Prof. Bryan Caplan

bcaplan@gmu.edu

http://www.gmu.edu/departments/economics/bcaplan

Econ 321

Fall, 2000

I.                     Write a table showing how many hours you would work per week at each of the following hourly wages, assuming they are the best offers available to you: \$.10, \$.50, \$1, \$3, \$5, \$10, \$25, \$50, \$100.  Graph your table.  Does your labor supply curve ever "bend back"?

II.                   How high would the hourly wage in the following occupations have to be to induce you to enter them, assuming wages in all other occupations remain at their current level?  (In other words, what is the smallest wage sufficient to draw you into these professions?)

 Occupation Lowest Wage Needed garbage collector deep-sea fisher bank teller highway maintainer criminal lawyer webpage designer movie star

Graph the occupations from most attractive (smallest wage required) to least attractive (highest wage required).

III.                  Suppose that the MPP of an hour of labor in a shoe factory is given by the following table:

 Hours MPP/hour 0-10 100 shoes 10-20 80 shoes 20-50 70 shoes 50-100 50 shoes 100-200 20 shoes
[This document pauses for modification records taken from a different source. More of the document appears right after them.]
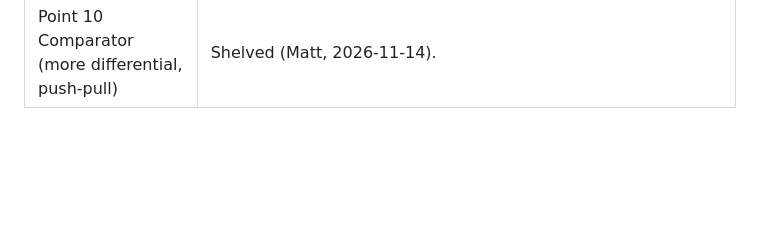
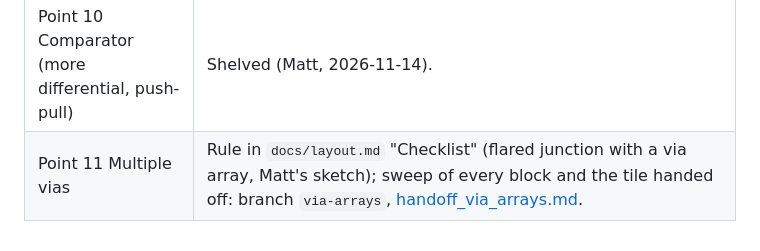
Before and after one commit to mattvenn/ook-asic-radio, a Markdown page: docs/review_harald_2026-11-13.md, the part around the change. Rendered like a GitHub page; blank space fills up the shorter version.

```diff
--- a/docs/review_harald_2026-11-13.md
+++ b/docs/review_harald_2026-11-13.md
@@ -112,3 +112,4 @@ change that. Demos should be cabled with attenuators, or done in a shielded room
 | 11 Resistive-feedback input | Shelved. |
 | 12, 13 Long runners, 14 Adapter board, 15 EM chamber | On the to-do list ([TODO.md](../TODO.md)). 12 and 13 are due now that the LNA has changed, once the tile PEX is in. |
 | Point 10 Comparator (more differential, push-pull) | Shelved (Matt, 2026-11-14). |
+| Point 11 Multiple vias | Rule in `docs/layout.md` "Checklist" (flared junction with a via array, Matt's sketch); sweep of every block and the tile handed off: branch `via-arrays`, [handoff_via_arrays.md](handoff_via_arrays.md). |
```
Also changed, not shown: docs/handoff_via_arrays.md (added, +80 -0 lines), docs/layout.md (+8 -0 lines), docs/images/via_flare_sketch.jpg (added).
Carefully draw the labor demand curve for the owner of this factory, assuming the price of shoes is \$5/pair.  On a separate diagram, show how the labor demand curve shifts if the price of shoes falls to \$3/pair.

IV.               Draw supply-and-demand diagrams for the market for wheat and the market for farm laborers, drawing the demand curve for wheat as highly inelastic.  Then show what happens in both markets when the MPP of farm laborers decreases.

V.                 Draw supply-and-demand diagrams for the market for DVD players and the market for DVD factory laborers, drawing the demand curve for DVD players as highly elastic.  Then show what happens in both markets when the MPP of DVD factory laborers increases.

VI.               Using the concept of MVP, describe the two possible reasons why a worker would not be worth employing at any positive wage.

VII.              Using the equation for Annual Labor Income from the NLSY, calculate your predicted wage and the predicted wage of an older family member.  Roughly how accurate are the two predictions?

VIII.            Using separate supply-and-demand curves, show what happens in a single occupation if employers provide free coffee for workers, and:

A.                 Workers like coffee, but the caffeine makes them "hyper" and less able to do their job.

B.                Workers actively dislike coffee, but it enhances their ability to keep working late at night.

IX.               Show what happens to aggregate labor demand and aggregate labor supply if:

A.                A plague kills half of all workers?

B.                The government increases subsidies to (non-productive) education.

C.                The government repeals a law against secretly monitoring workers with video cameras.

D.                A new vitamin raises workers' IQs.

E.                The courts rule that unions are immune to prosecution for acts of vandalism committed during strikes.

F.                 Higher taxes on gasoline make commuting more expensive.

X.                 How would banning immigration affect the slope of the aggregate labor supply curve?

XI.               One economist says: "More women work today than in 1900 because wages have risen so much."  Another says: "No, women's labor supply curve 'bends backwards' just like men's.  Women work more today because of innovations in household appliances."  Use supply-and-demand curves to diagram what each of these economists is saying.

XII.              Is it possible for workers in a free market labor to earn "subsistence wages"?  Why or why not?

XIII.            Your market wage is \$20/hour.  Should you value your time at more than \$20/hour while vacationing in a foreign country?